#### RECORDS SUPPLIED:
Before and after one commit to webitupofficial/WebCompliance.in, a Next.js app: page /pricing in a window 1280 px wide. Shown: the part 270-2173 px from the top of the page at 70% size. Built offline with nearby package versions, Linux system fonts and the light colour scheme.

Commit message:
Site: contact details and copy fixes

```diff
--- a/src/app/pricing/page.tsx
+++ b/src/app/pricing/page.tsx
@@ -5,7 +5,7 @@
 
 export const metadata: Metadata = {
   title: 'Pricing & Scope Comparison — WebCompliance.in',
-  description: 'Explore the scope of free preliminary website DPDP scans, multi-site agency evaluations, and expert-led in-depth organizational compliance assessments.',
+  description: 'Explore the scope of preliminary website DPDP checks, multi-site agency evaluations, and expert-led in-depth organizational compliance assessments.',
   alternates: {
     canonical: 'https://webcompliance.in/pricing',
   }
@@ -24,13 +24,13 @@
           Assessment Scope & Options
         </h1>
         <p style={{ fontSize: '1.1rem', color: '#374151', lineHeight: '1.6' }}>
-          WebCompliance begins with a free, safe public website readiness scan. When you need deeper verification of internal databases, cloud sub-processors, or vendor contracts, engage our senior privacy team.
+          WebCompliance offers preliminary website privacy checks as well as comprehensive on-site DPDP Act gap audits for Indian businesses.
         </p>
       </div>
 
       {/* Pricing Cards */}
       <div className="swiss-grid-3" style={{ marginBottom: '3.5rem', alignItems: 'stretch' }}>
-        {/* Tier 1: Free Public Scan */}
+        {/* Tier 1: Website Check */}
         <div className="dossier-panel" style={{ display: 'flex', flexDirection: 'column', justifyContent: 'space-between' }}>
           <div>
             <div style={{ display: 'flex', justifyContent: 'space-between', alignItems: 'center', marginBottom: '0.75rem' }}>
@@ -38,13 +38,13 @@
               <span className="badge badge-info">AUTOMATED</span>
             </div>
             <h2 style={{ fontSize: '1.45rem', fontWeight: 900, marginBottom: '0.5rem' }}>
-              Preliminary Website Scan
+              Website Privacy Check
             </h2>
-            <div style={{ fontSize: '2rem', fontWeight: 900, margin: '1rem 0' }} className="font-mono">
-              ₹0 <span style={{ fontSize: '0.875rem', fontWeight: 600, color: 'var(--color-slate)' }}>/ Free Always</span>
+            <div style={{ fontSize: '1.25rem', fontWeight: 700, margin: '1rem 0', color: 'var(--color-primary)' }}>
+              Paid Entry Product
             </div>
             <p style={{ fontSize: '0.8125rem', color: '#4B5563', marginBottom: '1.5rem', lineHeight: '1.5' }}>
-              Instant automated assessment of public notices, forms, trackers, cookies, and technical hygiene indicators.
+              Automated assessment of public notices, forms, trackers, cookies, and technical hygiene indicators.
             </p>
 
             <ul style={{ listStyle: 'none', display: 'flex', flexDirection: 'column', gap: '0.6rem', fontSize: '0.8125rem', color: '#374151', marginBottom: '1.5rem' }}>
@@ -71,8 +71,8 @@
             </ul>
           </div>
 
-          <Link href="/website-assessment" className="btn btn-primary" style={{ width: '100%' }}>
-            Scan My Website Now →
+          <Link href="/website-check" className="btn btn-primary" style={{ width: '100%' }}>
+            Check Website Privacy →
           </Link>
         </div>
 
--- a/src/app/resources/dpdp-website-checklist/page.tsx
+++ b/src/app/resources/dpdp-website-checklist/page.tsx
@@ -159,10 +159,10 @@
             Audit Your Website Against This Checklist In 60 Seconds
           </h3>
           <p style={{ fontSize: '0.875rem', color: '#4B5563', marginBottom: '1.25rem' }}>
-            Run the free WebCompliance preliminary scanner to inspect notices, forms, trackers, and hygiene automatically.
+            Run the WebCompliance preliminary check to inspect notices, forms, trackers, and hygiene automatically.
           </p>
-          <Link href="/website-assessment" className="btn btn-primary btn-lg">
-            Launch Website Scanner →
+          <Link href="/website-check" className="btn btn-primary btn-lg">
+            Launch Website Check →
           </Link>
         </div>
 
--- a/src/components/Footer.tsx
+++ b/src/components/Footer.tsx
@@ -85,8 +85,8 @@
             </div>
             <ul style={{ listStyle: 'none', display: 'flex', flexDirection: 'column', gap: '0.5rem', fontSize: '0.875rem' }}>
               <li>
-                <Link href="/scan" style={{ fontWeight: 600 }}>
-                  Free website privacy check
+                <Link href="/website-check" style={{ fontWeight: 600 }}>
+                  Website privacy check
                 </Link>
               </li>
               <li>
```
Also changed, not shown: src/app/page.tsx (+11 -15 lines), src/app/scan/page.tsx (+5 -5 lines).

#### ACTIVITY:
Starting at the first line and ending at the last, restate the material word for word.

#### WRITTEN SOLUTION:
Before and after one commit to webitupofficial/WebCompliance.in, a Next.js app: page /pricing in a window 1280 px wide. Shown: the part 270-2173 px from the top of the page at 70% size. Built offline with nearby package versions, Linux system fonts and the light colour scheme.

Commit message:
Site: contact details and copy fixes

```diff
--- a/src/app/pricing/page.tsx
+++ b/src/app/pricing/page.tsx
@@ -5,7 +5,7 @@
 
 export const metadata: Metadata = {
   title: 'Pricing & Scope Comparison — WebCompliance.in',
-  description: 'Explore the scope of free preliminary website DPDP scans, multi-site agency evaluations, and expert-led in-depth organizational compliance assessments.',
+  description: 'Explore the scope of preliminary website DPDP checks, multi-site agency evaluations, and expert-led in-depth organizational compliance assessments.',
   alternates: {
     canonical: 'https://webcompliance.in/pricing',
   }
@@ -24,13 +24,13 @@
           Assessment Scope & Options
         </h1>
         <p style={{ fontSize: '1.1rem', color: '#374151', lineHeight: '1.6' }}>
-          WebCompliance begins with a free, safe public website readiness scan. When you need deeper verification of internal databases, cloud sub-processors, or vendor contracts, engage our senior privacy team.
+          WebCompliance offers preliminary website privacy checks as well as comprehensive on-site DPDP Act gap audits for Indian businesses.
         </p>
       </div>
 
       {/* Pricing Cards */}
       <div className="swiss-grid-3" style={{ marginBottom: '3.5rem', alignItems: 'stretch' }}>
-        {/* Tier 1: Free Public Scan */}
+        {/* Tier 1: Website Check */}
         <div className="dossier-panel" style={{ display: 'flex', flexDirection: 'column', justifyContent: 'space-between' }}>
           <div>
             <div style={{ display: 'flex', justifyContent: 'space-between', alignItems: 'center', marginBottom: '0.75rem' }}>
@@ -38,13 +38,13 @@
               <span className="badge badge-info">AUTOMATED</span>
             </div>
             <h2 style={{ fontSize: '1.45rem', fontWeight: 900, marginBottom: '0.5rem' }}>
-              Preliminary Website Scan
+              Website Privacy Check
             </h2>
-            <div style={{ fontSize: '2rem', fontWeight: 900, margin: '1rem 0' }} className="font-mono">
-              ₹0 <span style={{ fontSize: '0.875rem', fontWeight: 600, color: 'var(--color-slate)' }}>/ Free Always</span>
+            <div style={{ fontSize: '1.25rem', fontWeight: 700, margin: '1rem 0', color: 'var(--color-primary)' }}>
+              Paid Entry Product
             </div>
             <p style={{ fontSize: '0.8125rem', color: '#4B5563', marginBottom: '1.5rem', lineHeight: '1.5' }}>
-              Instant automated assessment of public notices, forms, trackers, cookies, and technical hygiene indicators.
+              Automated assessment of public notices, forms, trackers, cookies, and technical hygiene indicators.
             </p>
 
             <ul style={{ listStyle: 'none', display: 'flex', flexDirection: 'column', gap: '0.6rem', fontSize: '0.8125rem', color: '#374151', marginBottom: '1.5rem' }}>
@@ -71,8 +71,8 @@
             </ul>
           </div>
 
-          <Link href="/website-assessment" className="btn btn-primary" style={{ width: '100%' }}>
-            Scan My Website Now →
+          <Link href="/website-check" className="btn btn-primary" style={{ width: '100%' }}>
+            Check Website Privacy →
           </Link>
         </div>
 
--- a/src/app/resources/dpdp-website-checklist/page.tsx
+++ b/src/app/resources/dpdp-website-checklist/page.tsx
@@ -159,10 +159,10 @@
             Audit Your Website Against This Checklist In 60 Seconds
           </h3>
           <p style={{ fontSize: '0.875rem', color: '#4B5563', marginBottom: '1.25rem' }}>
-            Run the free WebCompliance preliminary scanner to inspect notices, forms, trackers, and hygiene automatically.
+            Run the WebCompliance preliminary check to inspect notices, forms, trackers, and hygiene automatically.
           </p>
-          <Link href="/website-assessment" className="btn btn-primary btn-lg">
-            Launch Website Scanner →
+          <Link href="/website-check" className="btn btn-primary btn-lg">
+            Launch Website Check →
           </Link>
         </div>
 
--- a/src/components/Footer.tsx
+++ b/src/components/Footer.tsx
@@ -85,8 +85,8 @@
             </div>
             <ul style={{ listStyle: 'none', display: 'flex', flexDirection: 'column', gap: '0.5rem', fontSize: '0.875rem' }}>
               <li>
-                <Link href="/scan" style={{ fontWeight: 600 }}>
-                  Free website privacy check
+                <Link href="/website-check" style={{ fontWeight: 600 }}>
+                  Website privacy check
                 </Link>
               </li>
               <li>
```
Also changed, not shown: src/app/page.tsx (+11 -15 lines), src/app/scan/page.tsx (+5 -5 lines).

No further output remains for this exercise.